The Military History section at the top contains a recap of Joseph’s military service, including three different regiments that he served in during the Civil War. It also lists “varicose veins” as the kind of disability he had.
The Domestic History section is where we can find some good biographical details, which is certainly the case with Joseph Cranston. Here’s the first part of that section:
We learn his birthplace as County Armagh, Ireland. He was age 57 when he was admitted. After he left the service, he lived in Fostoria, Ohio and was a carpenter. The right-hand part of this section gives even more clues:
He claimed to be single. He lists his friend Nathan Hatfield of Fostoria as his nearest relative. (Joseph’s son would probably disagree with that distinction.)
The Home History section is where the National Home would list when and where the veteran was admitted.

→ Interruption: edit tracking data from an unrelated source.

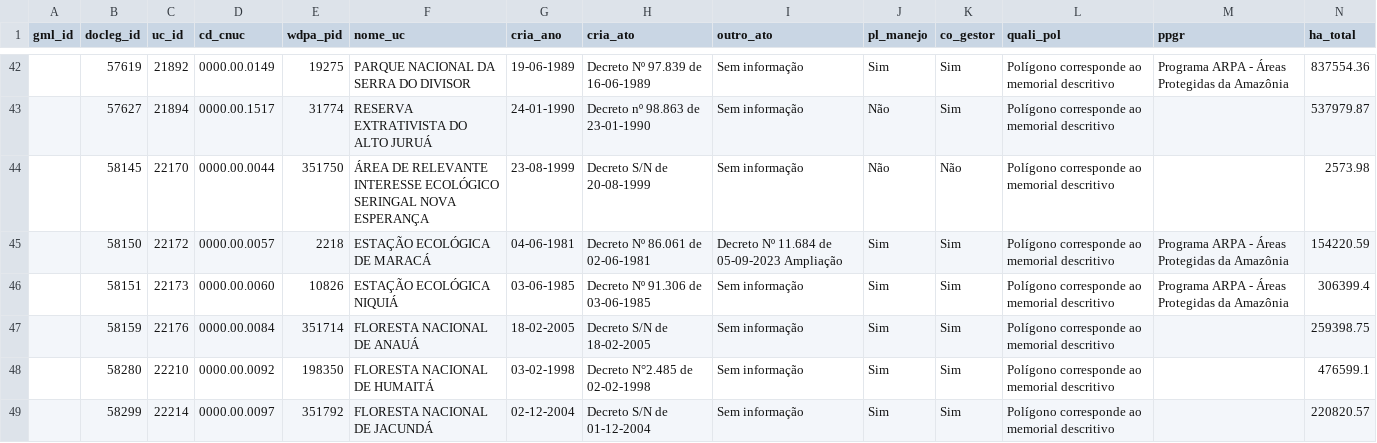
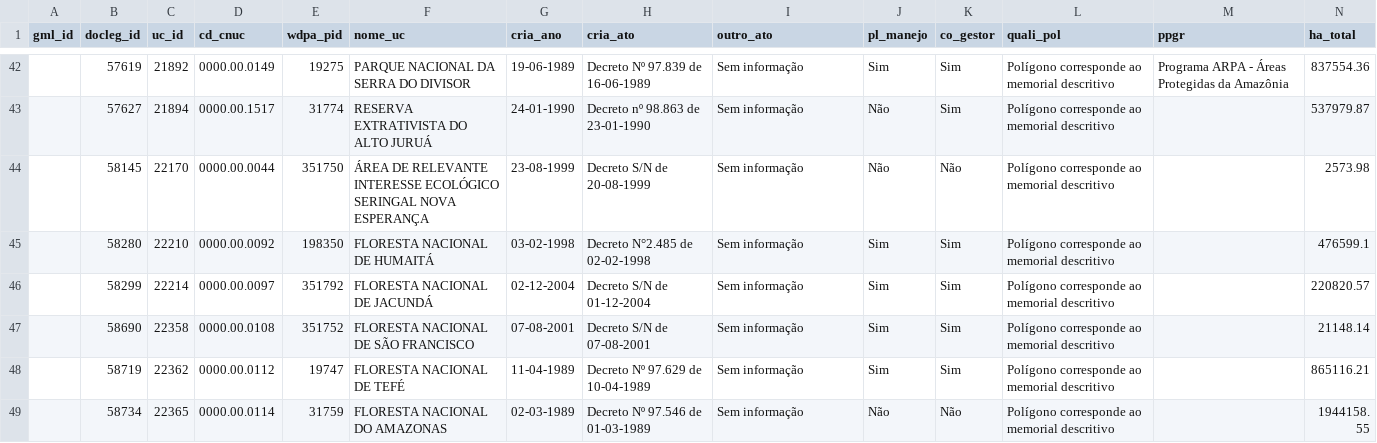
Before and after one commit to leoaaragao/uiracu-2.0, a CSV file: Dados/ucs_federais_amazonia_ocidental_atributos.csv, drawn as a sheet; only a part is shown, gaps mark what is left out; the shorter side is filled out with more unchanged rows; rows hold the shown columns only; the diff covers the shown part only; the diff names each change by its address in the sheet, - before the commit and + after, or states it on an @@ line.

```diff
--- a/Dados/ucs_federais_amazonia_ocidental_atributos.csv
+++ b/Dados/ucs_federais_amazonia_ocidental_atributos.csv
-row 45:  | 58150 | 22172 | 0000.00.0057 | 2218 | ESTAÇÃO ECOLÓGICA DE MARACÁ | 04-06-1981 | Decreto Nº 86.061 de 02-06-1981 | Decreto Nº 11.684 de 05-09-2023 Ampliação | Sim | Sim | Polígono corresponde ao memorial descritivo | Programa ARPA - Áreas Protegidas da Amazônia | 154220.59
-row 46:  | 58151 | 22173 | 0000.00.0060 | 10826 | ESTAÇÃO ECOLÓGICA NIQUIÁ | 03-06-1985 | Decreto Nº 91.306 de 03-06-1985 | Sem informação | Sim | Sim | Polígono corresponde ao memorial descritivo | Programa ARPA - Áreas Protegidas da Amazônia | 306399.4
-row 47:  | 58159 | 22176 | 0000.00.0084 | 351714 | FLORESTA NACIONAL DE ANAUÁ | 18-02-2005 | Decreto S/N de 18-02-2005 | Sem informação | Sim | Sim | Polígono corresponde ao memorial descritivo |  | 259398.75
```
Also changed, not shown: 4 removed rows elsewhere in this file, 4 other files.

It isn’t unusual to find a veteran staying for short periods of time over several years or moving to a different home. Joseph, however, was admitted to the Central Branch Home in Dayton on 1 September 1883 and there he stayed.
The right-hand portion tells about Joseph’s death:
He died 4 March 1889 from inhaling gas. He’s buried in section H3, grave 2.
The General Remarks section can contain all sorts of comments about the veteran. Here’s what Joseph Cranston’s record has:
“Mar. 8th 1889. Appraised Personal Effects $0.25”
Something not in Joseph Cranston’s record is his physical description. This section was added to later registers.
Finding These Records
The registers of most of the National Homes for Disabled Volunteer Soldiers are available on FamilySearch and on Ancestry. Some of the homes in these collections also have burial and/or death records. Note: neither site has the registers of the St. Petersburg, Biloxi, or Tuskegee homes. You will need to contact the National Archives for those records.
In addition to the National Homes, many states had their own soldiers/veterans homes. You can find out more about those in my post “State Soldiers Homes: A Different Place to Look.”